- Opening Delimiter -
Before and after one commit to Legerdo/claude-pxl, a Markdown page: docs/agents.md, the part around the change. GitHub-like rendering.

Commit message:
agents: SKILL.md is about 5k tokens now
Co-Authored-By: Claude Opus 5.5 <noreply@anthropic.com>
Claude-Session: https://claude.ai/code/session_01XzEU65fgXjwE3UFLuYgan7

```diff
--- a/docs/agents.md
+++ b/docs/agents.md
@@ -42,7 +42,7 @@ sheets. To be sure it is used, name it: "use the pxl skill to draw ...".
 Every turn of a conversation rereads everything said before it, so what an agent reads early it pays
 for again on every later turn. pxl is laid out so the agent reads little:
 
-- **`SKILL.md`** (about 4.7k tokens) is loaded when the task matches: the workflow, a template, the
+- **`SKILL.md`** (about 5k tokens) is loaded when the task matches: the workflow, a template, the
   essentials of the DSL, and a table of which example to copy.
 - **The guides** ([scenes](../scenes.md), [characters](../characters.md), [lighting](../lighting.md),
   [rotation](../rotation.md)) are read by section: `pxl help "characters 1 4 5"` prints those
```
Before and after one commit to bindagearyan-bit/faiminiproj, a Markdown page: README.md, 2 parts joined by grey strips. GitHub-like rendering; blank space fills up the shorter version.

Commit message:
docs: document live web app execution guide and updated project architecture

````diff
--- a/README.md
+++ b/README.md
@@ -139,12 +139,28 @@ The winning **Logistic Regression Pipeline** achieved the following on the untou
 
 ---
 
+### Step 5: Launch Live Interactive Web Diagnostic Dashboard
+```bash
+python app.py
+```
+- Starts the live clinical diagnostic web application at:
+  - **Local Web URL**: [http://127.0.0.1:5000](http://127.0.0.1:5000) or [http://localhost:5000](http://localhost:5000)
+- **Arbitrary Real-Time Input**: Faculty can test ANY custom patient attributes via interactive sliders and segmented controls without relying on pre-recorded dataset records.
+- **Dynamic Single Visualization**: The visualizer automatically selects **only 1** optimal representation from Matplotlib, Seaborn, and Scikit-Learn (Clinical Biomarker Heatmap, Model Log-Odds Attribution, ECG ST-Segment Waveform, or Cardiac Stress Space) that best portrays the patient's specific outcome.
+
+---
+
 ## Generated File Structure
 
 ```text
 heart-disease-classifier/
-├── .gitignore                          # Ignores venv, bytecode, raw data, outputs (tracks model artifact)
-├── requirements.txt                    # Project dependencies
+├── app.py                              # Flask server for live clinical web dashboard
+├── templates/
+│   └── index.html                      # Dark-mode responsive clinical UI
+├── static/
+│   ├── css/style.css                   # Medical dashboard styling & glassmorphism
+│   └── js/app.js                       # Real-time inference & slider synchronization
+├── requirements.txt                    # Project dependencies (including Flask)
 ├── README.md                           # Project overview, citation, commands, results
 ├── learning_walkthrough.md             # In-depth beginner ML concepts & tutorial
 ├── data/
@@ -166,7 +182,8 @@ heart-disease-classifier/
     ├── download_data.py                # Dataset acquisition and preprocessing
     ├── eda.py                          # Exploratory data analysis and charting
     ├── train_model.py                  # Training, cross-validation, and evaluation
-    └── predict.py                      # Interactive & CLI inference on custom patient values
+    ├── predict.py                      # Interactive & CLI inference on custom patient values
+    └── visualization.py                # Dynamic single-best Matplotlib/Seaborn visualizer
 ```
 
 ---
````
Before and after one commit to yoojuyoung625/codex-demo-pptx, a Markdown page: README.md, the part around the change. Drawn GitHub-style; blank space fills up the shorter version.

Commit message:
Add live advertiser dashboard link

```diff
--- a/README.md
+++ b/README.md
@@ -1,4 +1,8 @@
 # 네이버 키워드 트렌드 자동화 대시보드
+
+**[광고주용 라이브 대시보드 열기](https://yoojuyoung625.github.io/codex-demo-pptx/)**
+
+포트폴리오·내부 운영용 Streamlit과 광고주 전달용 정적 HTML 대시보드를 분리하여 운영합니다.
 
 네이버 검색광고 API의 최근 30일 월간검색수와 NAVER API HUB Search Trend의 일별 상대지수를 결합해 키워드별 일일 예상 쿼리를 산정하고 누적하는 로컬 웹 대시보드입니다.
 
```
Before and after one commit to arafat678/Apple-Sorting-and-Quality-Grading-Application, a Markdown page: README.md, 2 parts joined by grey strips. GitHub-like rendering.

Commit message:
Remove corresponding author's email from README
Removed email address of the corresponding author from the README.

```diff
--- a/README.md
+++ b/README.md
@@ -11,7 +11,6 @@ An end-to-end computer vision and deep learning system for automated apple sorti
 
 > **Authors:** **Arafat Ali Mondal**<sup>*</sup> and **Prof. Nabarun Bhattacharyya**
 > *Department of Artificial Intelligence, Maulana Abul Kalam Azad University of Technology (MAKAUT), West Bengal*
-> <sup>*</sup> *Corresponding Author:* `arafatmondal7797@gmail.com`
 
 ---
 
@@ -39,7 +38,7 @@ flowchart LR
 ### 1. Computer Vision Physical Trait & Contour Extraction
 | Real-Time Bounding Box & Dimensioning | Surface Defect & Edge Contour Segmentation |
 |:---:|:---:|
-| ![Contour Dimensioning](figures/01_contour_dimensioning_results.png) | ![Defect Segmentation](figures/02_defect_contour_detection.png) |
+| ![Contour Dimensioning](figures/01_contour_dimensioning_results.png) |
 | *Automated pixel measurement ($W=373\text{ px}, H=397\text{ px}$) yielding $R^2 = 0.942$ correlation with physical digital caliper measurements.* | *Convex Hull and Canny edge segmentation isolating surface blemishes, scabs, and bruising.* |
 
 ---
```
- Closing Delimiter -
Problem to work on:
Could you return all lines from the data above that contain the string "Real"?

Answer to the exercise:
+- **Arbitrary Real-Time Input**: Faculty can test ANY custom patient attributes via interactive sliders and segmented controls without relying on pre-recorded dataset records.
+│   └── js/app.js                       # Real-time inference & slider synchronization
 | Real-Time Bounding Box & Dimensioning | Surface Defect & Edge Contour Segmentation |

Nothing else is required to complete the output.